My toddler stopped napping

In the first two years of life, a child’s need for sleep is constantly evolving, often more quickly than we’re prepared for! By about the age of 12-18 months, most children have dropped from two-day sleeps down to one. There is huge individual variation in what happens next, but eventually all parents will face the same questions – do the little ones still need a day-sleep? How do we manage the transition?

You are a better judge than your child as to whether they still need that sleep to get them through the day, however you’ve probably noticed that there’s not much you can do about it if they refuse to lay down their little heads. A flexible and relaxed attitude is a great help through this period as both their need for sleep, and what ‘works’ to get them there, may change frequently. Think of yourself as someone who sets the stage for rest, rather than someone who can make sleep happen. Otherwise, you and your toddler may end up very frustrated with the whole process! These tips might also help;

  • Every child is different – some still manage a three-hour nap at three years old, others no more than one hour at 18 months. As long as they have energy to last the day and still get a full night’s sleep, then all is well.
  • Even if they don’t want to sleep, a rest in the middle of the day is essential – for parents too! Create a habit of quiet time in bed or on the couch, where books, music, or stories on CD are all that’s allowed. If they are tired enough, they’ll fall asleep if the conditions are right.
  • Experiment with timing – if they resist a nap at 12.30pm, then try 1.30pm. But if it starts to impact on their ability to settle at night, then you may need to wake them from the day-sleep a little earlier than usual.
  • Now that they’re older and more aware, they may need some help to block out daytime noise and light. Blackout blinds and soft music or white noise on CD could all help.


About Author

Family Coaches
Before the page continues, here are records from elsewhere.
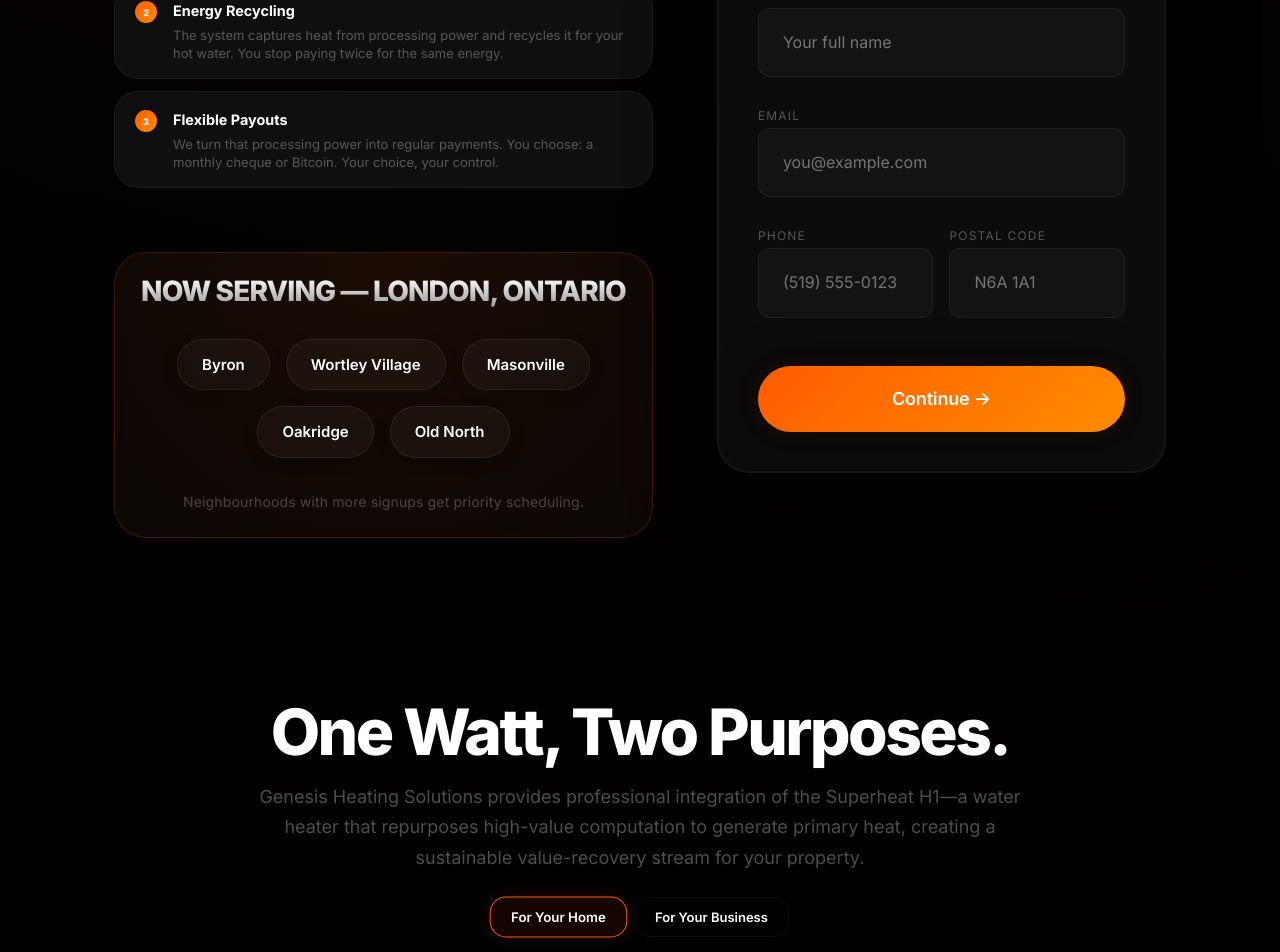
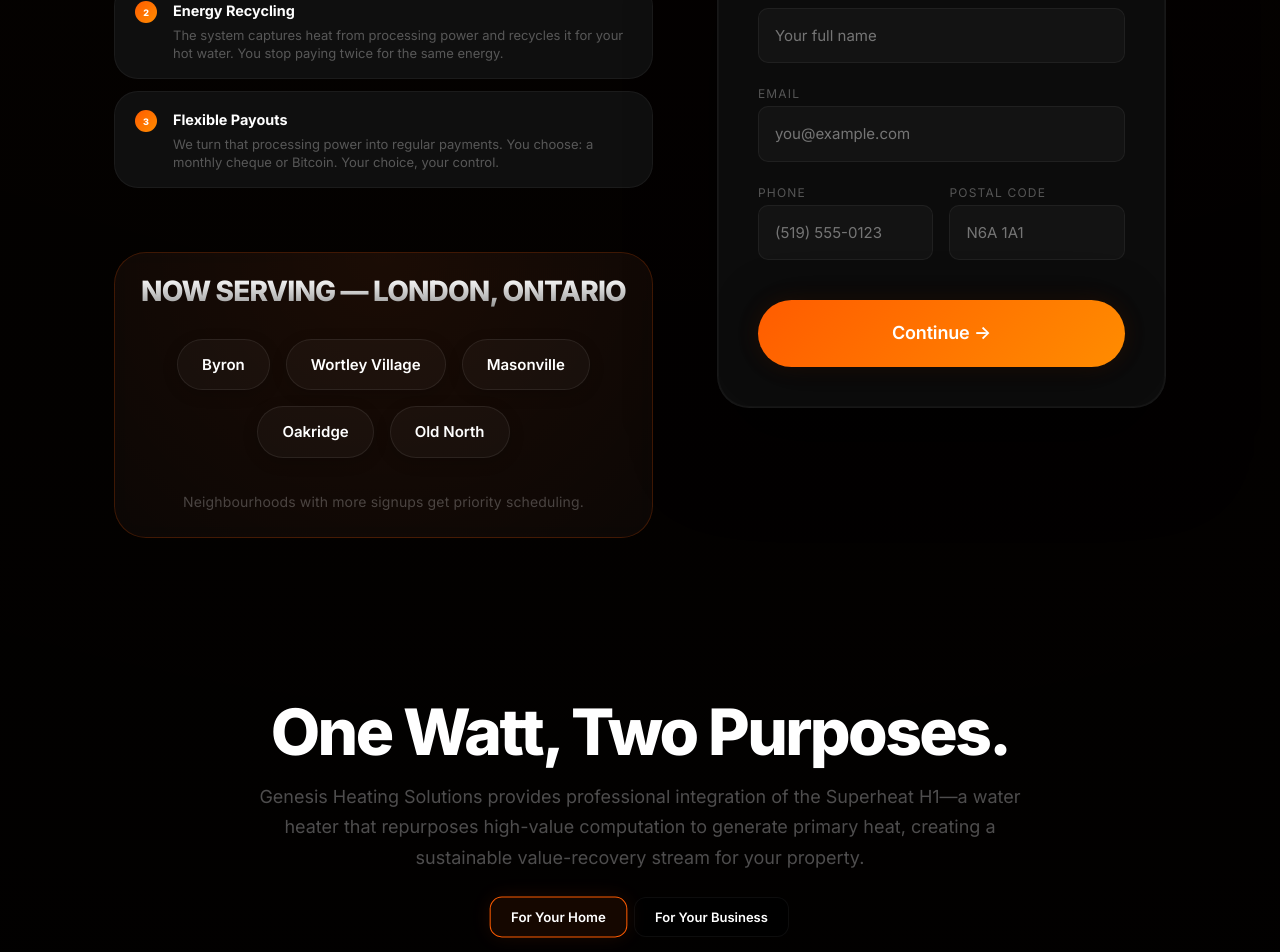
Before and after one commit to London-mining-company/genesis-heating, a Preact app: page / in a window 1280 px wide. Shown: the part 1080-2032 px from the top of the page. Built offline with nearby package versions, Linux system fonts and the light colour scheme.

Commit message:
Polish form UI: compact inputs, aligned checkboxes, tighter spacing

```diff
--- a/src/App.tsx
+++ b/src/App.tsx
@@ -434,19 +434,20 @@
                             </div>
                             <input type="range" name="monthlyHeatingCost" className="slider" min="50" max="1000" step="10" value={formData.monthlyHeatingCost} onChange={handleChange} />
                         </div>
-                        <div className="form-group" style={{ marginTop: '1.5rem' }}>
-                            <div style={{ display: 'flex', gap: '1rem', alignItems: 'flex-start', marginBottom: '1rem' }}>
-                                <input type="checkbox" name="privacyAccepted" checked={formData.privacyAccepted} onChange={handleChange} style={{ width: '20px', height: '20px', marginTop: '2px', cursor: 'pointer', appearance: 'auto' }} />
-                                <span style={{ fontSize: '13px', lineHeight: '1.5' }} className="text-dim">I agree to be contacted by Genesis Heating Solutions about installation.</span>
+                        <div className="form-group" style={{ marginTop: '1.25rem' }}>
+                            <div style={{ display: 'flex', gap: '0.75rem', alignItems: 'center', marginBottom: '0.75rem' }}>
+                                <input type="checkbox" name="privacyAccepted" checked={formData.privacyAccepted} onChange={handleChange} style={{ width: '16px', height: '16px', flexShrink: 0, cursor: 'pointer', accentColor: 'var(--c-accent)' }} />
+                                <span style={{ fontSize: '12px', lineHeight: '1.4' }} className="text-dim">I agree to be contacted about installation.</span>
                             </div>
-                            <div style={{ display: 'flex', gap: '1rem', alignItems: 'flex-start' }}>
-                                <input type="checkbox" name="marketingConsent" checked={formData.marketingConsent} onChange={handleChange} style={{ width: '20px', height: '20px', marginTop: '2px', cursor: 'pointer', appearance: 'auto' }} />
-                                <span style={{ fontSize: '13px', lineHeight: '1.5' }} className="text-dim">Send me updates and offers</span>
+                            <div style={{ display: 'flex', gap: '0.75rem', alignItems: 'center' }}>
+                                <input type="checkbox" name="marketingConsent" checked={formData.marketingConsent} onChange={handleChange} style={{ width: '16px', height: '16px', flexShrink: 0, cursor: 'pointer', accentColor: 'var(--c-accent)' }} />
+                                <span style={{ fontSize: '12px', lineHeight: '1.4' }} className="text-dim">Send me updates and offers</span>
                             </div>
-                            {errors.privacyAccepted && <p className="text-orange" style={{ fontSize: '10px', marginTop: '0.75rem' }}>{errors.privacyAccepted}</p>}
+                            {errors.privacyAccepted && <p className="text-orange" style={{ fontSize: '10px', marginTop: '0.5rem' }}>{errors.privacyAccepted}</p>}
                         </div>
-                        <button type="submit" className="btn btn-primary" style={{ width: '100%', marginTop: '1.5rem' }} disabled={isSubmitting}>{isSubmitting ? 'Submitting...' : 'Reserve My Spot'}</button>
-                        <button type="button" onClick={() => setStep(1)} style={{ width: '100%', marginTop: '1rem', fontSize: '11px', textTransform: 'uppercase', letterSpacing: '0.1em' }} className="text-dim">← Back</button>
+                        <button type="submit" className="btn btn-primary" style={{ width: '100%', marginTop: '1.25rem', padding: '0.875rem 1.5rem' }} disabled={isSubmitting}>{isSubmitting ? 'Submitting...' : 'Reserve Your Spot'}</button>
+                        <button type="button" onClick={() => setStep(1)} style={{ width: '100%', marginTop: '0.75rem', fontSize: '11px', textTransform: 'uppercase', letterSpacing: '0.08em' }} className="text-dim">← Back</button>
+
                     </div>
                 )}
             </form>
--- a/src/index.css
+++ b/src/index.css
@@ -620,17 +620,17 @@
 }
 
 .form-group {
-  margin-bottom: 1.5rem;
+  margin-bottom: 1rem;
 }
 
 .form-input {
   width: 100%;
-  padding: 1.25rem 1.5rem;
+  padding: 0.875rem 1rem;
   background: rgba(255, 255, 255, 0.03);
   border: 1px solid var(--c-border);
-  border-radius: 12px;
+  border-radius: 10px;
   color: var(--c-text);
-  font-size: 1rem;
+  font-size: 0.9375rem;
   transition: var(--t-base);
 }
 
@@ -667,9 +667,9 @@
 }
 
 .prop-type-card {
-  padding: 1.5rem;
+  padding: 1rem;
   border: 1px solid var(--c-border);
-  border-radius: 16px;
+  border-radius: 12px;
   text-align: center;
   cursor: pointer;
   transition: var(--t-base);
@@ -679,7 +679,7 @@
   align-items: center;
   justify-content: center;
   font-weight: 600;
-  font-size: 0.875rem;
+  font-size: 0.8125rem;
 }
 
 .prop-type-card.active {
```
Sometimes family life is way more challenging than we had ever imagined. We would like it to be a lot more enjoyable, if only we knew how. Family coaching is designed to meet you where you are at, whatever stage you are at on your parenting and relationship journey. We want to be on the journey with you. To find out more and to book a session, click here.

Comments are closed.